Samuel Rubin, a student researcher at Pitzer College, explained:
"It's so cool to discover something that's faster than anything else, and just to imagine, as a human, going that fast compared to your body length is really amazing. But beyond that, looking deeper into the physics of how they accomplish these speeds could help inspire revolutionary new designs for things like robots or biomimetic (sic) devices."The paratarsotomus macropalpis was videotaped using a high-speed camera and its speed was calculated from the footage. Not only is the creature fast but it is also agile, able to change direction and come to a complete stop with ease. According to Sci-News.com, the mite beat out the former speed champion, the Australian tiger beetle, which can run 171 body lengths per second. The record-shattering creature is 0.7 mm long, which is actually large for a mite. Its long legs likely help it cover more ground than the average insect (though a mite is technically not an insect).
Jonathan Wright, a professor of biology at Pomona College, says:
"We were looking at the overarching question of whether there is an upper limit to the relative speed or stride frequency that can be achieved. When the values for mites are compared with data from other animals, they indicate that, if there is an upper limit, we haven't found it yet."Paratarsotomus macropalpis easily beat out the speed of a cheetah, which many people think of as being very fast. As previously reported by TheInquisitr, the Cheetah actually doesn't run nearly as fast as you might think. Researchers say that the top speed of a cheetah is about 65 mph. Compare that to the incredible speed of this mite, and there is nothing but dust left behind. A lot of bugs and other animals with "creepy, crawly" traits tend to be quick, but something like the paratarsotomus macropalpis is so fast that it could go undetected.
The animal does fine on surfaces that reach up to 140 degrees Fahrenheit... which exceeds the maximum temperature that most animals can withstand.

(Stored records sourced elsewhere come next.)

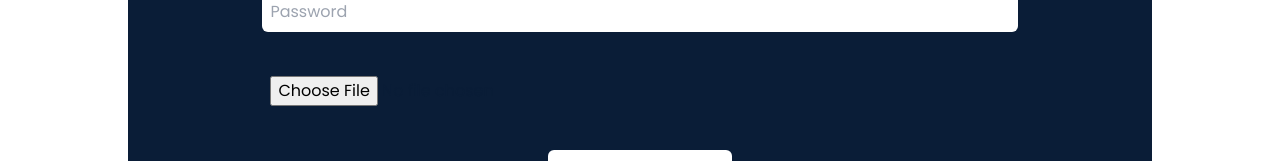
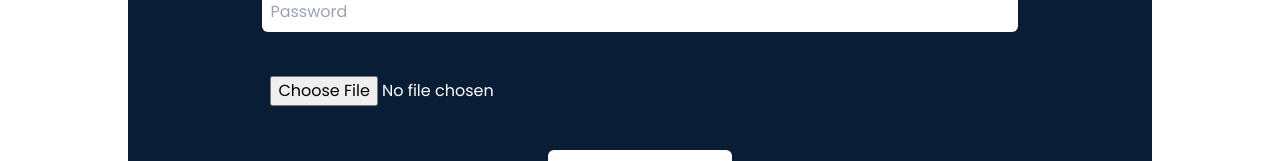
Before and after one commit to elghanbibadr/multimartecommerce, a React (Vite) app: page /signup in a window 1280 px wide. Shown: the part 416-577 px from the top of the page. Built offline with nearby package versions, Linux system fonts and the light colour scheme; no server answers; the database is empty.

Commit message:
upload users profil images successfuly

```diff
--- a/src/pages/SignUp/SignUp.jsx
+++ b/src/pages/SignUp/SignUp.jsx
@@ -1,9 +1,7 @@
 import React, { useState,useContext } from 'react';
-// import {  createUserWithEmailAndPassword } from 'firebase/auth';
-// import {  collection, addDoc } from 'firebase/firestore';
-// import { db,auth } from '../../../firebaseConfig';
 import { AppContext } from '../../Store/AppContext';
 import { useNavigate } from 'react-router-dom';
+
 
 const SignUp = () => {
   const [username, setUsername] = useState('');
@@ -31,8 +29,10 @@ const SignUp = () => {
   };
 
   const handleProfilePhotoChange = (event) => {
-    setProfilePhoto(event.target.value);
-  };
+    const file = event.target.files[0];
+    console.log(file)
+    setProfilePhoto(file);
+    };
 
   const handleSubmit = async (e) => {
     e.preventDefault();
@@ -74,6 +74,8 @@ const SignUp = () => {
         <br />
         <input
           type="file"
+          accept="image/*"
+          className='text-white'
           onChange={handleProfilePhotoChange}
         />
         <br />
```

[Photo Credit: Grace C. Wu et al. 2010. The Journal of Experimental Biology; doi: 10.1242/jeb.024463 via Sci-News.com ]